YOUR ASSIGNMENT: Set out the records below again exactly; skip the images.

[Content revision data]
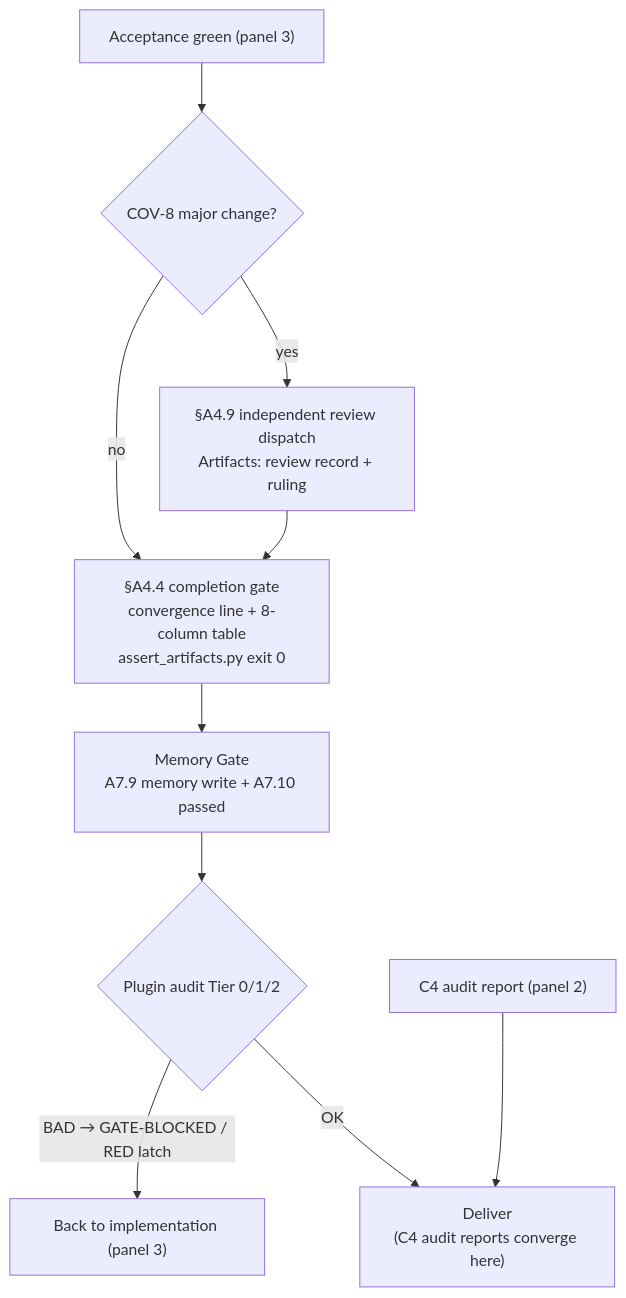
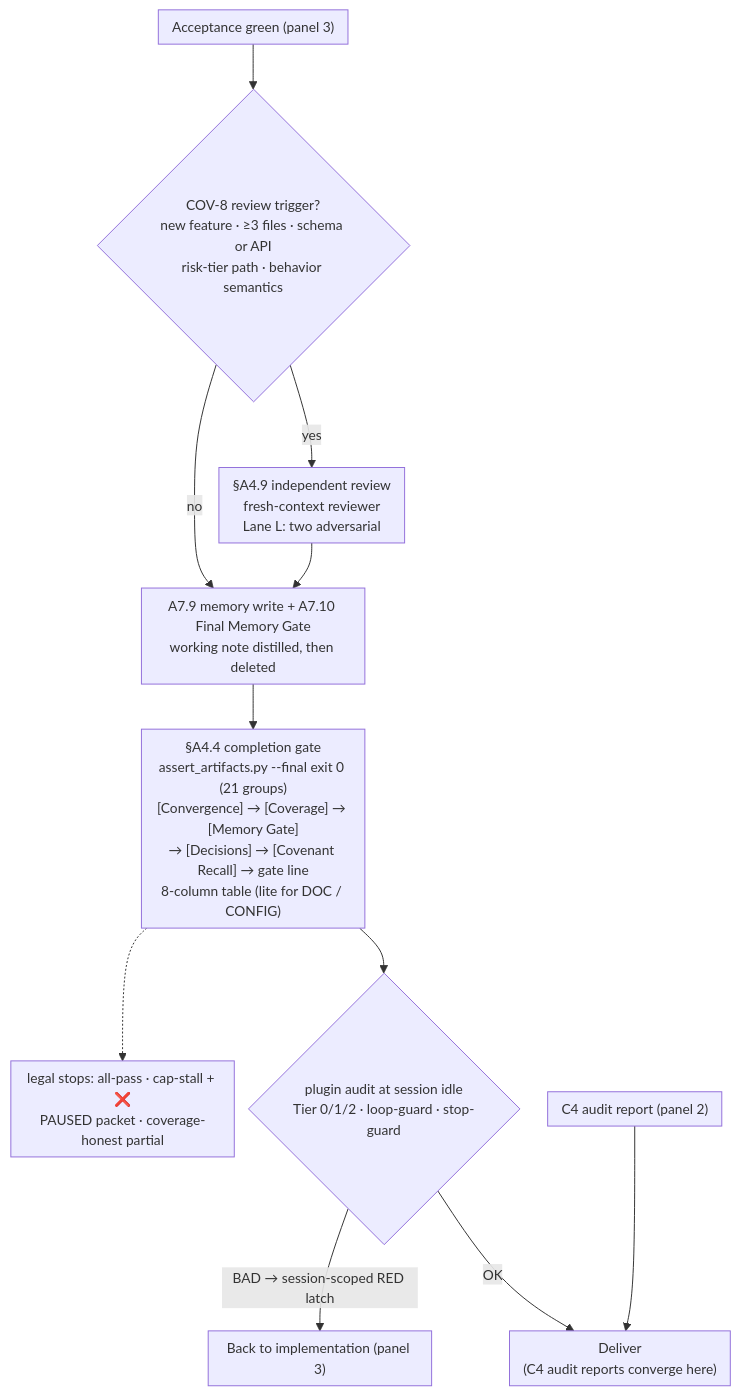
The diagram in docs/assets/workflow-4-en.mmd (logandoo/vibeweaver), drawn with Mermaid before and after one commit. The commit also changed 17 other files, not shown here.

First line of the commit message:
docs(readme): align workflow graphs with the payload, plain out the prose

```diff
--- a/docs/assets/workflow-4-en.mmd
+++ b/docs/assets/workflow-4-en.mmd
@@ -1,10 +1,12 @@
+%%{init: {"flowchart": {"nodeSpacing": 14, "rankSpacing": 46, "padding": 7}, "themeVariables": {"fontSize": "14px"}}}%%
 flowchart TD
-    J["Acceptance green (panel 3)"] --> K{"COV-8 major change?"}
-    K -->|"yes"| L["§A4.9 independent review dispatch<br/>Artifacts: review record + ruling"]
-    K -->|"no"| M["§A4.4 completion gate<br/>convergence line + 8-column table<br/>assert_artifacts.py exit 0"]
-    L --> M
-    M --> N["Memory Gate<br/>A7.9 memory write + A7.10 passed"]
-    N --> P{"Plugin audit Tier 0/1/2"}
-    P -->|"BAD → GATE-BLOCKED / RED latch"| E["Back to implementation (panel 3)"]
+    J["Acceptance green (panel 3)"] --> K{"COV-8 review trigger?<br/>new feature · ≥3 files · schema or API<br/>risk-tier path · behavior semantics"}
+    K -->|"yes"| L["§A4.9 independent review<br/>fresh-context reviewer<br/>Lane L: two adversarial"]
+    K -->|"no"| N["A7.9 memory write + A7.10 Final Memory Gate<br/>working note distilled, then deleted"]
+    L --> N
+    N --> M["§A4.4 completion gate<br/>assert_artifacts.py --final exit 0 (21 groups)<br/>[Convergence] → [Coverage] → [Memory Gate]<br/>→ [Decisions] → [Covenant Recall] → gate line<br/>8-column table (lite for DOC / CONFIG)"]
+    M -.-> S["legal stops: all-pass · cap-stall + ❌<br/>PAUSED packet · coverage-honest partial"]
+    M --> P{"plugin audit at session idle<br/>Tier 0/1/2 · loop-guard · stop-guard"}
+    P -->|"BAD → session-scoped RED latch"| E["Back to implementation (panel 3)"]
     P -->|"OK"| O["Deliver<br/>(C4 audit reports converge here)"]
     T4["C4 audit report (panel 2)"] --> O
```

SOLUTION TO THIS TASK:
The diagram in docs/assets/workflow-4-en.mmd (logandoo/vibeweaver), drawn with Mermaid before and after one commit. The commit also changed 17 other files, not shown here.

First line of the commit message:
docs(readme): align workflow graphs with the payload, plain out the prose

```diff
--- a/docs/assets/workflow-4-en.mmd
+++ b/docs/assets/workflow-4-en.mmd
@@ -1,10 +1,12 @@
+%%{init: {"flowchart": {"nodeSpacing": 14, "rankSpacing": 46, "padding": 7}, "themeVariables": {"fontSize": "14px"}}}%%
 flowchart TD
-    J["Acceptance green (panel 3)"] --> K{"COV-8 major change?"}
-    K -->|"yes"| L["§A4.9 independent review dispatch<br/>Artifacts: review record + ruling"]
-    K -->|"no"| M["§A4.4 completion gate<br/>convergence line + 8-column table<br/>assert_artifacts.py exit 0"]
-    L --> M
-    M --> N["Memory Gate<br/>A7.9 memory write + A7.10 passed"]
-    N --> P{"Plugin audit Tier 0/1/2"}
-    P -->|"BAD → GATE-BLOCKED / RED latch"| E["Back to implementation (panel 3)"]
+    J["Acceptance green (panel 3)"] --> K{"COV-8 review trigger?<br/>new feature · ≥3 files · schema or API<br/>risk-tier path · behavior semantics"}
+    K -->|"yes"| L["§A4.9 independent review<br/>fresh-context reviewer<br/>Lane L: two adversarial"]
+    K -->|"no"| N["A7.9 memory write + A7.10 Final Memory Gate<br/>working note distilled, then deleted"]
+    L --> N
+    N --> M["§A4.4 completion gate<br/>assert_artifacts.py --final exit 0 (21 groups)<br/>[Convergence] → [Coverage] → [Memory Gate]<br/>→ [Decisions] → [Covenant Recall] → gate line<br/>8-column table (lite for DOC / CONFIG)"]
+    M -.-> S["legal stops: all-pass · cap-stall + ❌<br/>PAUSED packet · coverage-honest partial"]
+    M --> P{"plugin audit at session idle<br/>Tier 0/1/2 · loop-guard · stop-guard"}
+    P -->|"BAD → session-scoped RED latch"| E["Back to implementation (panel 3)"]
     P -->|"OK"| O["Deliver<br/>(C4 audit reports converge here)"]
     T4["C4 audit report (panel 2)"] --> O
```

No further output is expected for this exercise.